Margo Consultants participated in Devoxx France 2018 , the conference for Passionate Developers organized from April 18 to 20, 2018 in Paris. Discover below a first report dedicated to the conference on HTTP cookies that was hosted on Thursday, April 19 by Hubert Sablonnière .
Lou Montulli , co-founder of Netscape and creator of the Lynx Text Web Browser, is an American computer scientist behind the Blink tag and the first Internet Live Cam. He is also known to be the inventor of the famous HTTP Cookies.
Image by Peter Adams Photography
Cookies, not to be confused with server sessions, are stored as small files by the browser and contain information sent by the server.
Cookies can therefore be seen as a communication protocol between the server and the web browser, which defines a particular format for the exchange of data between these two parties.
The following illustration is used to better visualize the operation of Cookies:
But what does a cookie contain?
A Cookie contains all the information that the website needs to map and improve the user experience.
How does this translate technically?
How does a website recognize cookies?
A website can write Cookies via the browser, but how does it find Cookies it has already produced? And above all, how does he prevent other sites from accessing his Cookies?
Cookies can only be accessed via specific rules related to URLs.
Set-Cookie: name=Cookie; Domain=cookies.rocks Set-Cookie: name=Blue Cookie; Domain=blue.cookies.rocks Set-Cookie: name=Big Blue Cookie; Domain=big.blue.cookies.rocks
Each of these cookies will only be valid and visible for those areas that correspond hierarchically.
Thus, in this example, “Big Blue Cookies” and “Blue Cookies” will be sent during a request to “blue.cookies.rocks” while “Cookie” will not be sent.
The subdomain cookies are sent during the request to the parent domain.
What about cookies with a .com domain?
It is forbidden to create Cookies with a .com domain. For obvious security reasons, there is a whole list of banned public domains.
The complete list is available here: https://publicsuffix.org/
Browsers all rely on this list to be able to prohibit the creation of Cookies on a public domain.
Today, more and more websites are using the HTTPS protocol. This protocol makes it possible to encrypt requests between a user and a website, which enhances security, especially against man-in-the-middle type attacks.
It is therefore possible to manage Cookies only for HTTPS via the “Secure” flag.
Set-Cookie: name=value; Secure
Thus, a request sent to the server via the HTTP protocol will not send Secure type cookies.
It is also possible to force a browser to communicate with an HTTPS server via the HSTS header.
Strict-Transport-Security: max-age=86400; includeSubDomains
Thus, if there are links in the page that are not secure, the browser will replace these links with secure links.

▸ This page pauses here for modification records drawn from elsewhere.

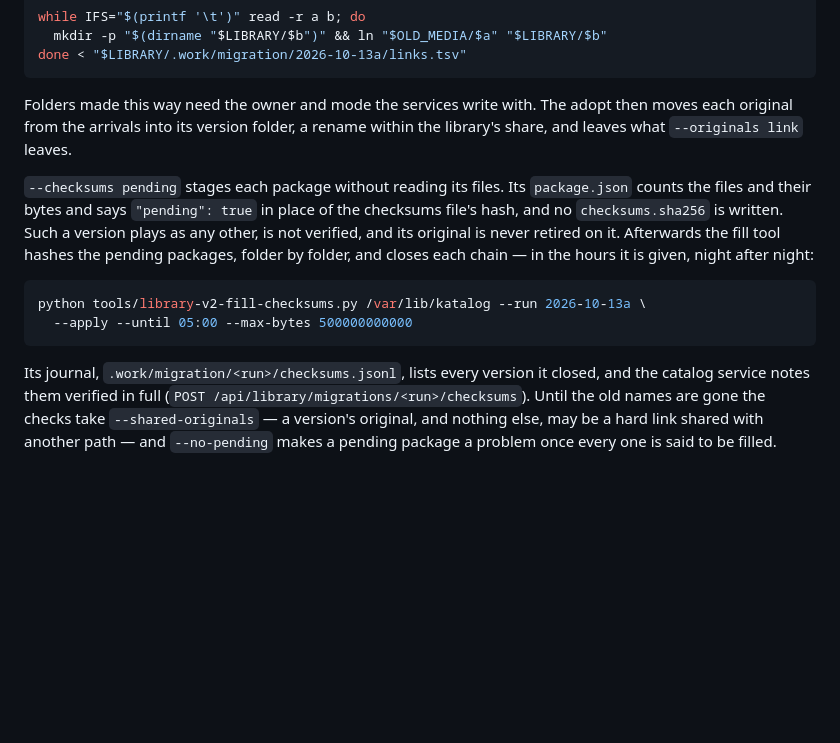
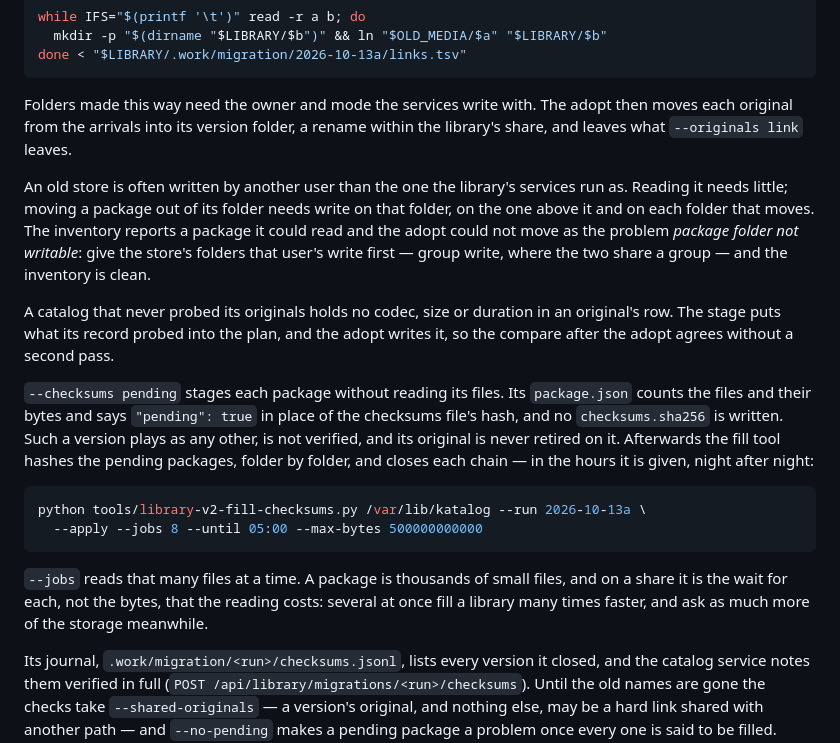
Before and after one commit to zaentrum/zaentrum, a Markdown page: docs/library/migrating.md, the part around the change. Drawn GitHub-style; blank space fills up the shorter version.

Commit message:
docs: moving a store another user wrote — the inventory's package folder not writable, the fill's --jobs, and an original's row from its record

````diff
--- a/docs/library/migrating.md
+++ b/docs/library/migrating.md
@@ -153,6 +153,18 @@ Folders made this way need the owner and mode the services write with. The
 adopt then moves each original from the arrivals into its version folder, a
 rename within the library's share, and leaves what `--originals link` leaves.
 
+An old store is often written by another user than the one the library's
+services run as. Reading it needs little; moving a package out of its folder
+needs write on that folder, on the one above it and on each folder that
+moves. The inventory reports a package it could read and the adopt could not
+move as the problem *package folder not writable*: give the store's folders
+that user's write first — group write, where the two share a group — and the
+inventory is clean.
+
+A catalog that never probed its originals holds no codec, size or duration in
+an original's row. The stage puts what its record probed into the plan, and the
+adopt writes it, so the compare after the adopt agrees without a second pass.
+
 `--checksums pending` stages each package without reading its files. Its
 `package.json` counts the files and their bytes and says `"pending": true` in
 place of the checksums file's hash, and no `checksums.sha256` is written. Such
@@ -162,8 +174,13 @@ folder, and closes each chain — in the hours it is given, night after night:
 
 ```sh
 python tools/library-v2-fill-checksums.py /var/lib/katalog --run 2026-10-13a \
-  --apply --until 05:00 --max-bytes 500000000000
+  --apply --jobs 8 --until 05:00 --max-bytes 500000000000
 ```
+
+`--jobs` reads that many files at a time. A package is thousands of small
+files, and on a share it is the wait for each, not the bytes, that the reading
+costs: several at once fill a library many times faster, and ask as much more
+of the storage meanwhile.
 
 Its journal, `.work/migration/<run>/checksums.jsonl`, lists every version it
 closed, and the catalog service notes them verified in full (`POST
````
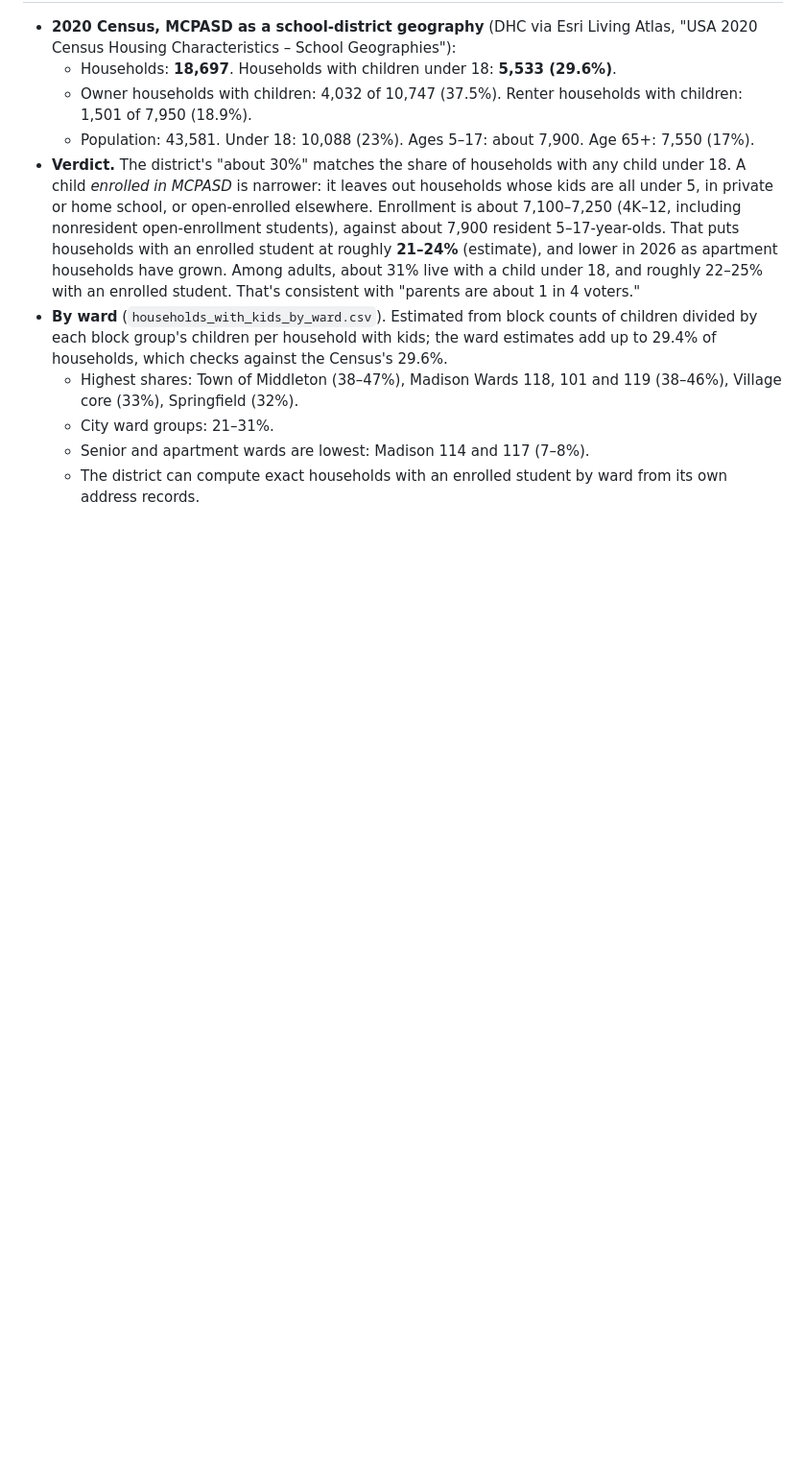
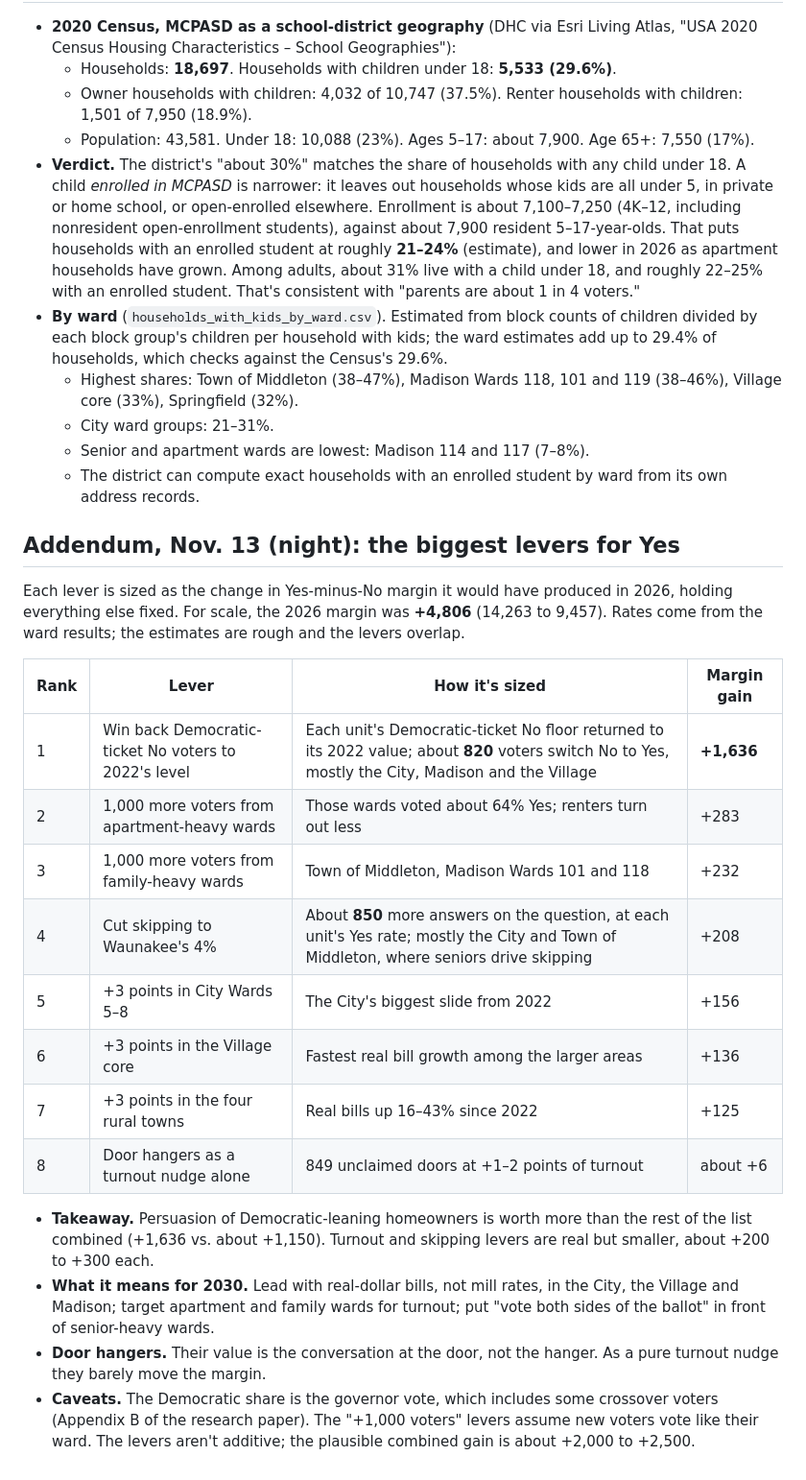
Before and after one commit to chasechasephillips-a11y/openseatsmcpasd, a Markdown page: research_notes/MCPASD referendum 2026 vs 2022/property_tax_by_ward.md, the part around the change. Shown at 96% size. Rendered like a GitHub page; blank space fills up the shorter version.

Commit message:
Add biggest levers for Yes to ward property-tax notes
Co-Authored-By: Claude Opus 5.5 <noreply@anthropic.com>
Claude-Session: https://claude.ai/code/session_01Fv1c5p4i6SNEjecKh3ySFa

```diff
--- a/research_notes/MCPASD referendum 2026 vs 2022/property_tax_by_ward.md
+++ b/research_notes/MCPASD referendum 2026 vs 2022/property_tax_by_ward.md
@@ -174,3 +174,23 @@ The numbers are in `drivers_by_ward.csv` (19 reporting units with 100+ votes) an
   - City ward groups: 21–31%.
   - Senior and apartment wards are lowest: Madison 114 and 117 (7–8%).
   - The district can compute exact households with an enrolled student by ward from its own address records.
+
+## Addendum, Nov. 13 (night): the biggest levers for Yes
+
+Each lever is sized as the change in Yes-minus-No margin it would have produced in 2026, holding everything else fixed. For scale, the 2026 margin was **+4,806** (14,263 to 9,457). Rates come from the ward results; the estimates are rough and the levers overlap.
+
+| Rank | Lever | How it's sized | Margin gain |
+|---|---|---|---|
+| 1 | Win back Democratic-ticket No voters to 2022's level | Each unit's Democratic-ticket No floor returned to its 2022 value; about **820** voters switch No to Yes, mostly the City, Madison and the Village | **+1,636** |
+| 2 | 1,000 more voters from apartment-heavy wards | Those wards voted about 64% Yes; renters turn out less | +283 |
+| 3 | 1,000 more voters from family-heavy wards | Town of Middleton, Madison Wards 101 and 118 | +232 |
+| 4 | Cut skipping to Waunakee's 4% | About **850** more answers on the question, at each unit's Yes rate; mostly the City and Town of Middleton, where seniors drive skipping | +208 |
+| 5 | +3 points in City Wards 5–8 | The City's biggest slide from 2022 | +156 |
+| 6 | +3 points in the Village core | Fastest real bill growth among the larger areas | +136 |
+| 7 | +3 points in the four rural towns | Real bills up 16–43% since 2022 | +125 |
+| 8 | Door hangers as a turnout nudge alone | 849 unclaimed doors at +1–2 points of turnout | about +6 |
+
+- **Takeaway.** Persuasion of Democratic-leaning homeowners is worth more than the rest of the list combined (+1,636 vs. about +1,150). Turnout and skipping levers are real but smaller, about +200 to +300 each.
+- **What it means for 2030.** Lead with real-dollar bills, not mill rates, in the City, the Village and Madison; target apartment and family wards for turnout; put "vote both sides of the ballot" in front of senior-heavy wards.
+- **Door hangers.** Their value is the conversation at the door, not the hanger. As a pure turnout nudge they barely move the margin.
+- **Caveats.** The Democratic share is the governor vote, which includes some crossover voters (Appendix B of the research paper). The "+1,000 voters" levers assume new voters vote like their ward. The levers aren't additive; the plausible combined gain is about +2,000 to +2,500.
```
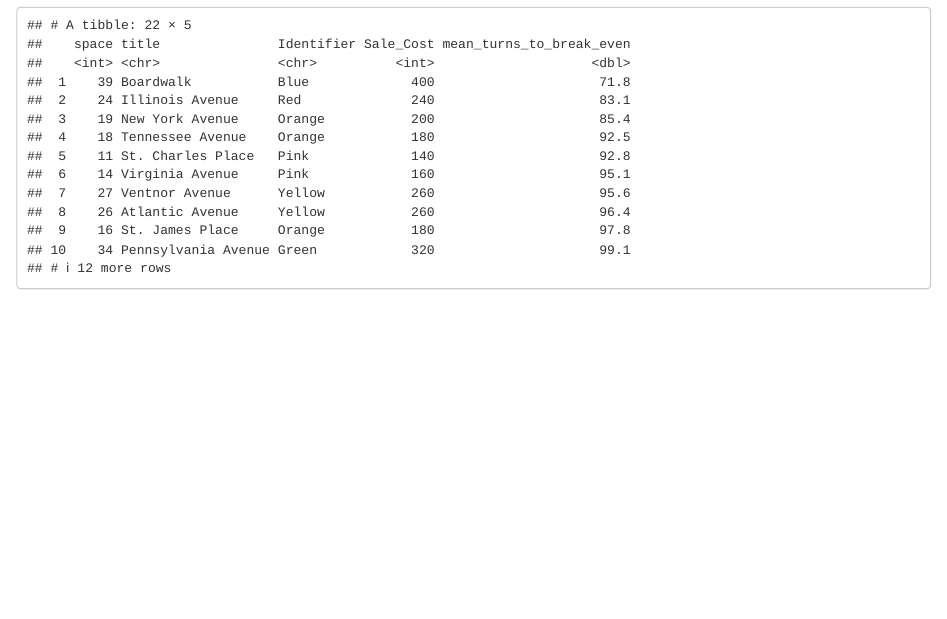
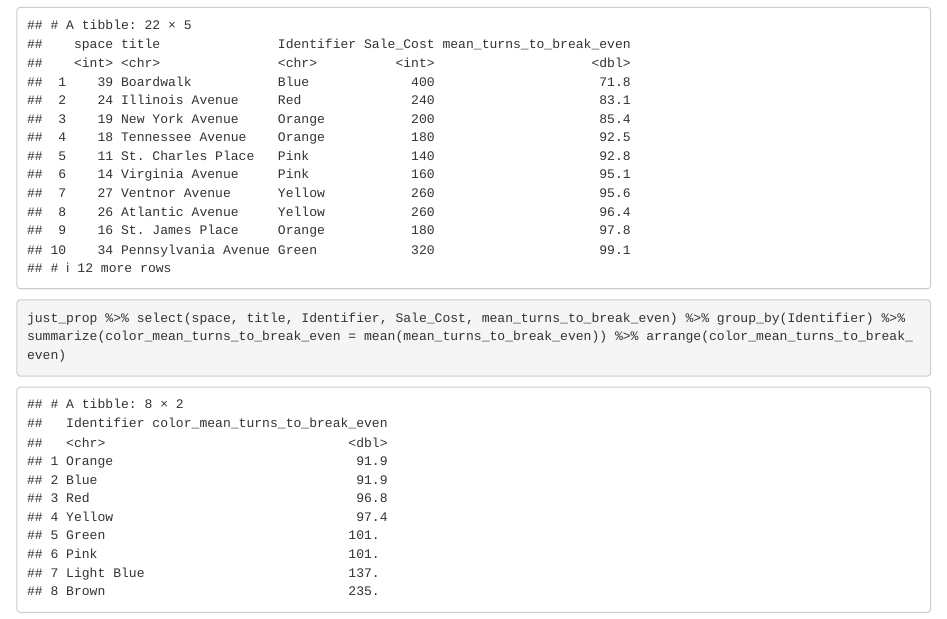
Before and after one commit to stephenkoch913/STATS-345-Final, an R Markdown document (345finalgraphs(needs propertydata and sim data to run).Rmd): the page in a window 1100 px wide, from 6760 px down. Rendered offline with R 4.5, knitr and Pandoc, with nearby package versions.

Commit message:
Update 345finalgraphs(needs propertydata and sim data to run).Rmd

````diff
--- a/345finalgraphs(needs propertydata and sim data to run).Rmd
+++ b/345finalgraphs(needs propertydata and sim data to run).Rmd
@@ -88,3 +88,7 @@
 ```{r}
 just_prop %>% select(space, title, Identifier, Sale_Cost, mean_turns_to_break_even) %>% arrange(mean_turns_to_break_even)
 ```
+
+```{r}
+just_prop %>% select(space, title, Identifier, Sale_Cost, mean_turns_to_break_even) %>% group_by(Identifier) %>% summarize(color_mean_turns_to_break_even = mean(mean_turns_to_break_even)) %>% arrange(color_mean_turns_to_break_even)
+```
````
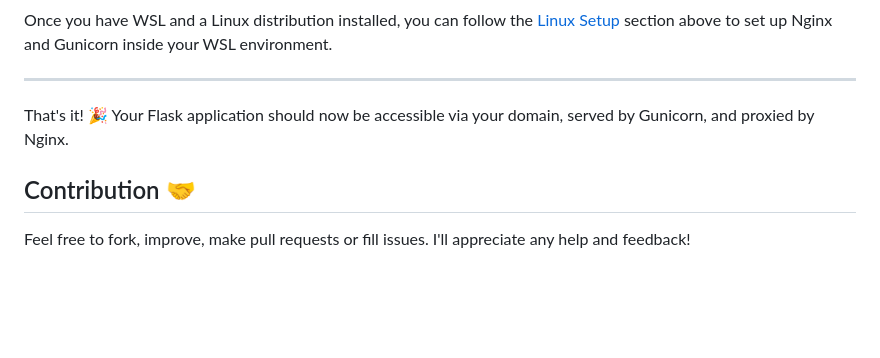
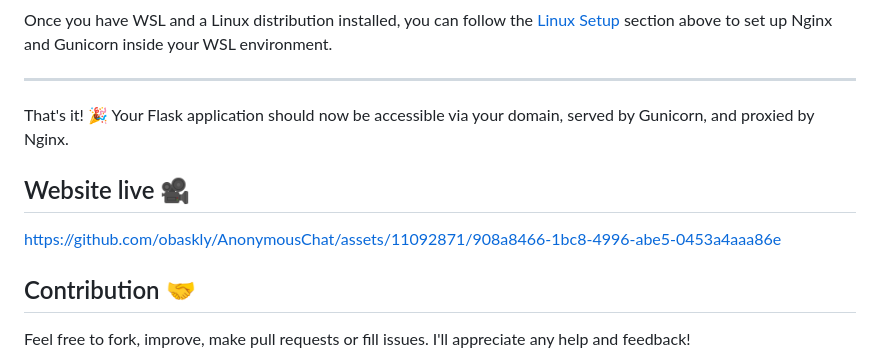
Before and after one commit to obaskly/AnonymousChat, a Markdown page: README.md, the part around the change. GitHub-like rendering; blank space fills up the shorter version.

```diff
--- a/README.md
+++ b/README.md
@@ -221,6 +221,12 @@ Once you have WSL and a Linux distribution installed, you can follow the [Linux
 
 That's it! 🎉 Your Flask application should now be accessible via your domain, served by Gunicorn, and proxied by Nginx.
 
+## Website live 🎥
+
+https://github.com/obaskly/AnonymousChat/assets/11092871/908a8466-1bc8-4996-abe5-0453a4aaa86e
+
+
+
 ## Contribution 🤝
 Feel free to fork, improve, make pull requests or fill issues. I'll appreciate any help and feedback!
 
```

Same Origin Policy
The Same Origin Policy prevents a website from interacting with cookies from another site.
For example, let’s imagine for one moment that thievery.com can interoperate with mabanque.fr. It would be terrible. To avoid this, the Same Origin Policy requires websites to communicate only with themselves.
The Same Origin Policy was introduced in 1995, while the Cookies date back to 1994. Their mode of operation differs on a small and important detail: The Same Origin Policy is based on protocol, domain and port match. Cookies them, only consider the domain.
For example, if an HTTP Web site shares the same domain as another HTTPS Web site, the first one can change the Cookies of the second one. This technique is used during a Man In The Middle attack.
Imagine that a user visits mabanque.fr in HTTPS to consult his accounts and that, in parallel, he decides to be entertained with videos-de-chats.fr in HTTP. If videos-de-chats.fr makes a request in HTTP to mabanque.fr, this request will be able to use or modify Cookies of mabanque.fr, even those in HTTPS.
Of course, if the website mabanque.fr has the HSTS, it protects its users against this kind of attack.
A new feature has emerged, to enhance security around Cookies and prevent this type of attack.
Cookies with __Secure- or __Host- prefixes force the use of the Secure flag and force a change of policy at the browser level.
The reading and the modification are only accessible via the HTTPS protocol.
For the moment, only the latest versions of Chrome and Firefox support Prefix Cookies.
Cookies are often used to store user data or even information related to the authentication of the latter.
You have to be aware of the dangers and the risks involved, the consequences can be terrible.
It is not necessary to forgo the Cookies, they are valuable allies, because there are ways to secure their use.